Children that are bullied, sexually abused, more likely to smoke, drink as adults
Children who were bullied and sexually abused were more likely to smoke and excessively drink alcohol as adults, according to findings recently published in BMC Public Health.
Only a few studies have explored this phenomenon in Australia, according to David Alejandro González-Chica, PhD, a senior lecturer and research supervisor within the discipline of general practice at the University of Adelaide in Australia, and colleagues. These previous studies did not use population-based samples, had low percentages of males or older adults, and did not ascertain the age abuse started, its duration or its severity, they added.
Researchers interviewed 2,873 Australians (mean age, 48.8 years). Of them, 45.6% had been bullied, 10.4% had been sexually abused and 7.3% had experienced both as children.
They found that smoking dependence occurred in 7.8% of participants and was twice as frequent if the bullying took place for more than 24 months, if the sexual abuse took place before age 10 years, or after age 20 years, or if the abuse occurred for 1 month or longer.
In addition, excessive alcohol drinking occurred in 14.3% of the patients studied and was more frequent when bullying occurred for more than 24 months. Binge eating occurred in 8.1% of participants and was more frequent among those bullied as children or sexually abused as adults.

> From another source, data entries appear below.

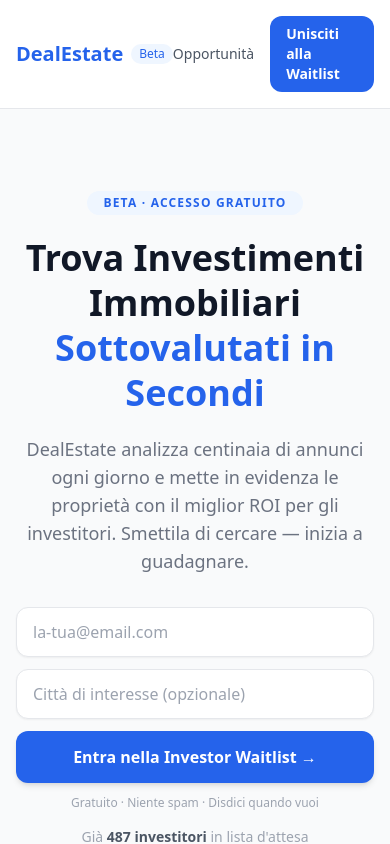
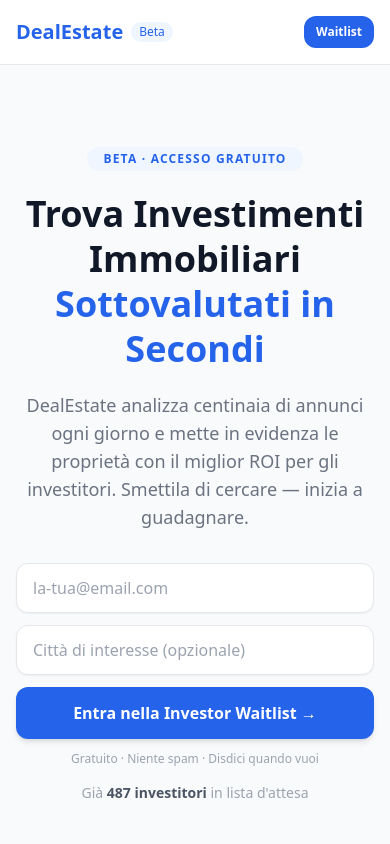
Before and after one commit to MrFeral99/roi-finder, a Next.js app: page / in a window 390 px wide. Shown: the top 844 px of the page. Built offline with nearby package versions, Linux system fonts and the light colour scheme; no server answers; the database is empty.

Commit message:
Fix mobile overflow: compact header nav, remove shrink-0 on deal stats, add overflow-x-hidden

```diff
--- a/app/globals.css
+++ b/app/globals.css
@@ -4,6 +4,6 @@
 
 @layer base {
   body {
-    @apply bg-gray-50 text-gray-900 antialiased;
+    @apply bg-gray-50 text-gray-900 antialiased overflow-x-hidden;
   }
 }
--- a/app/layout.tsx
+++ b/app/layout.tsx
@@ -18,15 +18,16 @@
                 Beta
               </span>
             </a>
-            <nav className="flex items-center gap-4">
-              <a href="/properties" className="text-sm text-gray-600 transition hover:text-gray-900">
+            <nav className="flex items-center gap-3">
+              <a href="/properties" className="hidden text-sm text-gray-600 transition hover:text-gray-900 sm:block">
                 Opportunità
               </a>
               <a
                 href="/#waitlist"
-                className="rounded-xl bg-blue-600 px-4 py-2 text-sm font-semibold text-white transition hover:bg-blue-700"
+                className="rounded-xl bg-blue-600 px-3 py-2 text-xs font-semibold text-white transition hover:bg-blue-700 sm:px-4 sm:text-sm"
               >
-                Unisciti alla Waitlist
+                <span className="sm:hidden">Waitlist</span>
+                <span className="hidden sm:inline">Unisciti alla Waitlist</span>
               </a>
             </nav>
           </div>
--- a/app/page.tsx
+++ b/app/page.tsx
@@ -108,7 +108,7 @@
                 </div>
               </div>
 
-              <div className="grid shrink-0 grid-cols-3 gap-4 sm:text-right">
+              <div className="grid grid-cols-3 gap-4 sm:shrink-0 sm:text-right">
                 <Stat label="Prezzo" value={`€${dealOfWeek.price.toLocaleString('it-IT')}`} />
                 <Stat
                   label="ROI"
```
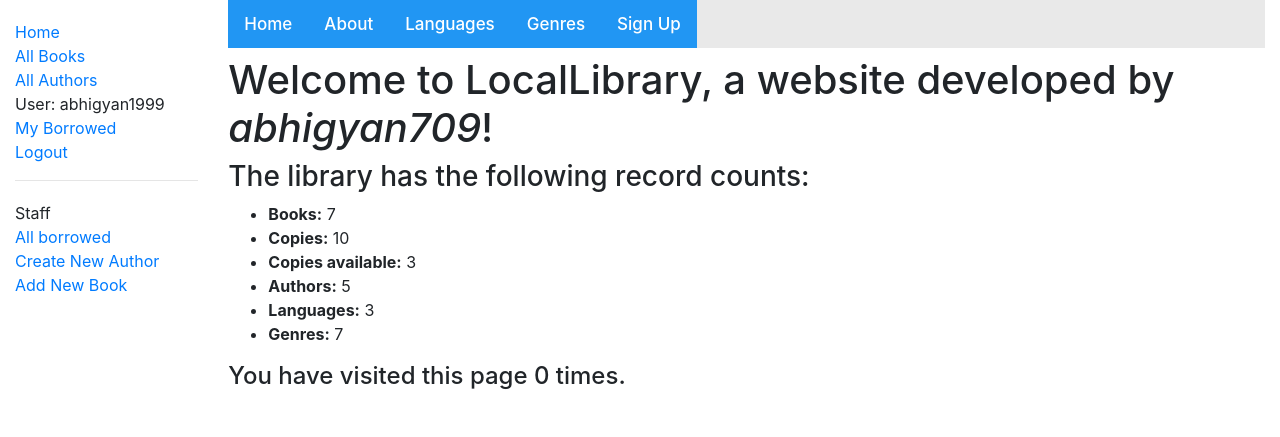
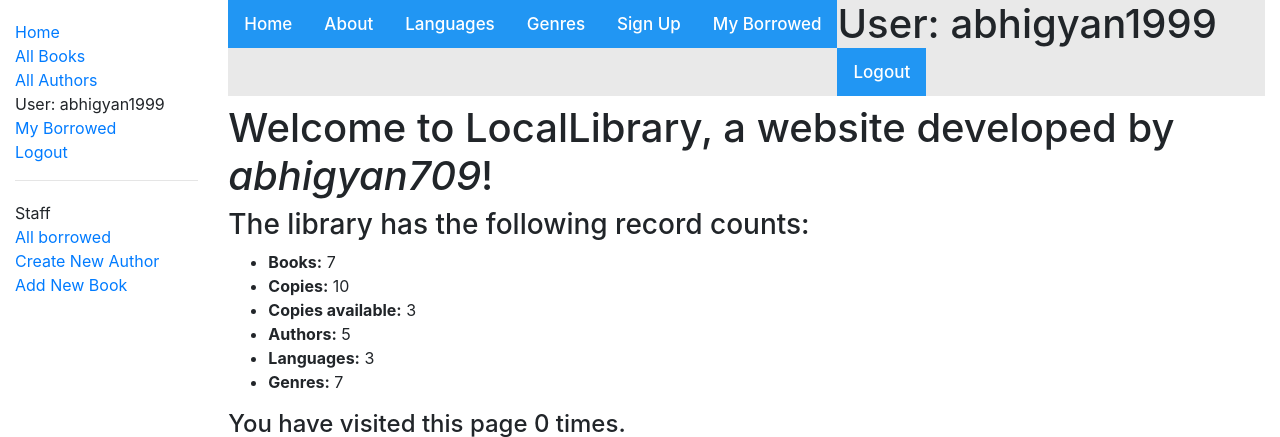
Before and after one commit to abhigyan709/mini-python-project-based-on-django-framework, a Django app: page /catalog/ in a window 1280 px wide. Shown: the top 437 px of the page. Run offline with Django 3.2, Linux system fonts and the light colour scheme; a user stored in the database is signed in; data comes from the database, SQL or seed files in the repository; both versions use the stored data as it was after the commit; some libraries are stand-ins or nearby versions.

Commit message:
"Login Page Correctly Added to the Top Bar ✌"

```diff
--- a/locallibrary/catalog/templates/index.html
+++ b/locallibrary/catalog/templates/index.html
@@ -10,6 +10,13 @@
   <a class="active" href="{% url 'language' %}">Languages</a>
   <a class="active" href="{% url 'genre' %}">Genres</a>
   <a class="active" href="{% url 'signup' %}">Sign Up</a>
+  {% if user.is_authenticated %}
+     User: {{ user.get_username }}
+     <a class="active" href="{% url 'my-borrowed' %}">My Borrowed</a>
+     <a class="active" href="{% url 'logout'%}?next={{request.path}}">Logout</a>
+   {% else %}
+     <a class="active" href="{% url 'login'%}?next={{request.path}}">Login</a>
+   {% endif %}
   <!--<input type="text" placeholder="Search.."> -->
     </div></h1>
   <h1>Welcome to LocalLibrary, a website developed by <em>abhigyan709</em>!</h1>
```
Also changed, not shown: locallibrary/db.sqlite3.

“Strategies that aim to prevent these forms of abuse are important. Identifying survivors of both forms of abuse is important to provide support and reduce more severe mental and physical consequences in the future,” González-Chica and colleagues wrote.
Other long-term consequences of sexual abuse and bullying include adverse physical health outcomes (eg, neurological, musculoskeletal and immune response conditions, drug use, risky sexual behavior and suicide attempts, they added. – by Janel Miller
Disclosures: The authors report no relevant financial disclosures.